Joshua Halsey, the commission’s executive director, said his group takes the school’s problems seriously.
“We’re monitoring this very closely,” he said.
First Place opened in September as the first charter under the 2012 measure, which has been hailed as one of the strongest in the country and allows for up to eight charters to be opened each year for five years.
Campaign supporters promised that the bar for instructional quality and sound financial management would be set high for nonprofits seeking to open charters — free, independently run but publicly funded schools that aren’t bound by many of the same restrictions governing typical public schools. In exchange for agreeing to a set of goals, called a charter, charter schools receive roughly as much public money as traditional public school districts do.
So far, the state’s charter commission has approved seven other charter schools. Six will open in 2015 and one in 2016. Spokane Public Schools, which also may authorize charter schools, has approved two, both opening in 2015.
First Place was the first charter to open in part because it wasn’t starting from scratch. It had long been a private elementary school, founded to serve homeless students, in partnership with Seattle Public Schools.
Located in the former Odessa Brown medical clinic in Seattle’s Central District, the K-5 school focuses on students who have been homeless or have experienced a variety of other traumas. Classes have 14 or 15 students each. Becoming a charter is helping First Place expand from about 45 students to up to 100.
Halsey, the state charter commission’s executive director, chalked some of First Place’s problems up to being the state’s first charter school.

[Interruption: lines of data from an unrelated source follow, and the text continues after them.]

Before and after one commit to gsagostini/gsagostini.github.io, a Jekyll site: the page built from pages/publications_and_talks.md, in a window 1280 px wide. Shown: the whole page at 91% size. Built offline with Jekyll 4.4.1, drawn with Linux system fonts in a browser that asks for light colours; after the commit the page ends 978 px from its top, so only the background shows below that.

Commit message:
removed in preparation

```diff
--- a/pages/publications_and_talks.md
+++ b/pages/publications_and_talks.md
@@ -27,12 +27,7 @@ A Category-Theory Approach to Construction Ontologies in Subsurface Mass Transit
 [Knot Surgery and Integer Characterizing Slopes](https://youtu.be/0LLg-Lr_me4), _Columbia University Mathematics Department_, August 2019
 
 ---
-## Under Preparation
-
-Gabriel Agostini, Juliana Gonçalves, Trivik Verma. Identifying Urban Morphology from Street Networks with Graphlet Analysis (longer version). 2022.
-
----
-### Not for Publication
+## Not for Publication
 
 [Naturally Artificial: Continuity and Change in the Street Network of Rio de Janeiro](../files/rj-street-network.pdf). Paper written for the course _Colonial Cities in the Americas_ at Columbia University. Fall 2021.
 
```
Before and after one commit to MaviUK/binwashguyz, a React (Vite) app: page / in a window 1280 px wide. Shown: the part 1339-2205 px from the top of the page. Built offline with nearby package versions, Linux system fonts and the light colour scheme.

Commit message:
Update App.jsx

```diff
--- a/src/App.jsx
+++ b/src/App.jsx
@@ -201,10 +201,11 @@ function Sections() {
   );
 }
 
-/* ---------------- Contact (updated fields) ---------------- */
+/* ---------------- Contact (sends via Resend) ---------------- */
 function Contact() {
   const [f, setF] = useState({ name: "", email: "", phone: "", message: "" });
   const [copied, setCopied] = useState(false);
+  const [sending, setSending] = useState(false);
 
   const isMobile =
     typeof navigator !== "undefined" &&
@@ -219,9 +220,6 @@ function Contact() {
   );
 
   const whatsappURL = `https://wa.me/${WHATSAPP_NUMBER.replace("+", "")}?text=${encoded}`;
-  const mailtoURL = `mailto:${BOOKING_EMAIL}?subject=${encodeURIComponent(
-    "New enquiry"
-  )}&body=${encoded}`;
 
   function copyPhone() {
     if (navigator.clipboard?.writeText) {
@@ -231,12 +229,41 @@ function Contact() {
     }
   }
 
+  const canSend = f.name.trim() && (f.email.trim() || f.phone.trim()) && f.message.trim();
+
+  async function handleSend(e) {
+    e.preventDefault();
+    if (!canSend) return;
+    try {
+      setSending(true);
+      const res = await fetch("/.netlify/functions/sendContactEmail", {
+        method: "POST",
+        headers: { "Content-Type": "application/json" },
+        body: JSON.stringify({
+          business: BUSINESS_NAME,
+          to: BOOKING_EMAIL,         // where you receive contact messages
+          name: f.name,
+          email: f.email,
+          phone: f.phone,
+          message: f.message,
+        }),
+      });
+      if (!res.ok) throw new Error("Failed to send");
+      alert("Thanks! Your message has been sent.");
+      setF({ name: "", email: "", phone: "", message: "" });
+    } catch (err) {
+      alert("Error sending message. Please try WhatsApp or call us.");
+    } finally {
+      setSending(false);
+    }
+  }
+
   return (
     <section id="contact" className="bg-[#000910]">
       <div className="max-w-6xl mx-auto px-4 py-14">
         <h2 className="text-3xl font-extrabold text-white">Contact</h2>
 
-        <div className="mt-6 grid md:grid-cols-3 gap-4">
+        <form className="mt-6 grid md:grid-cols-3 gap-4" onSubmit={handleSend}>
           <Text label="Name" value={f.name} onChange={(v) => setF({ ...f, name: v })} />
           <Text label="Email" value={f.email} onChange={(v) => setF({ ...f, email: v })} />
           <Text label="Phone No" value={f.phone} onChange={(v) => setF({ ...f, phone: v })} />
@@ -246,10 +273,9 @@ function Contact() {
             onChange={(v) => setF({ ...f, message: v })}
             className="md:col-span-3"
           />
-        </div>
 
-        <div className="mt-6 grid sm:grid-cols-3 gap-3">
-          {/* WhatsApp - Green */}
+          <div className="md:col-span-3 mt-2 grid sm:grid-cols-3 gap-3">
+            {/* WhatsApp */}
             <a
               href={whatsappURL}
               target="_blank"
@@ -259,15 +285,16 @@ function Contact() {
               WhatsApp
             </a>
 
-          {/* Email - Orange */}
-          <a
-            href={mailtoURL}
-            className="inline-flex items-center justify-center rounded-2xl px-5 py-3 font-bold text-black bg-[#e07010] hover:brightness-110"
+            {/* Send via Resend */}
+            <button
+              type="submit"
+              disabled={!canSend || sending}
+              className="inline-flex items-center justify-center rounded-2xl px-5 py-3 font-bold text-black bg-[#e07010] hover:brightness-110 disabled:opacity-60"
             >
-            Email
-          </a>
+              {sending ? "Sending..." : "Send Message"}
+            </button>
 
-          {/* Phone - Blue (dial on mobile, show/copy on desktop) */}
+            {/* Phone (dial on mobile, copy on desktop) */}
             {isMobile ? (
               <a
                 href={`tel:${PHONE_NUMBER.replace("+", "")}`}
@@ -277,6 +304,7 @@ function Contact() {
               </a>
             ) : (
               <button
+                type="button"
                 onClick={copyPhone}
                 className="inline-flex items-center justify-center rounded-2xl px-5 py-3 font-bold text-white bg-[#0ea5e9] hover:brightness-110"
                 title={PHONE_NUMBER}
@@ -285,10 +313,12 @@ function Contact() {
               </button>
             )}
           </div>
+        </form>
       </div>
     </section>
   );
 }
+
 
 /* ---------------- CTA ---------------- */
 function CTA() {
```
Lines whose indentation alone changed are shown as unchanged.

“It’s one thing for a district to open a new school — it’s a whole different story when you talk about a whole district being established,” Halsey said. “And that’s pretty much what these charter schools are.”
When First Place opened this fall, some said a lot was riding on its success.
But Steve Sundquist, the charter commission chairman, said Tuesday that he didn’t think First Place’s troubles represent a setback for the state’s broader charter-school movement.
“This will not be the only case of struggle,” he said. “But I believe ultimately we’re going to see a successful story here.”
Troubles pop up
First Place hit its first bump when Halsey sat in on a board meeting in September and noticed the board went into executive session, saying they wanted to discuss personnel matters, which is appropriate, but also “other” issues, which is not a legal reason for public boards to meet in private. Several parents then complained to the state Office of the Superintendent of Public Instruction about the school’s special-education practices, prompting Halsey to visit the school Oct. 30.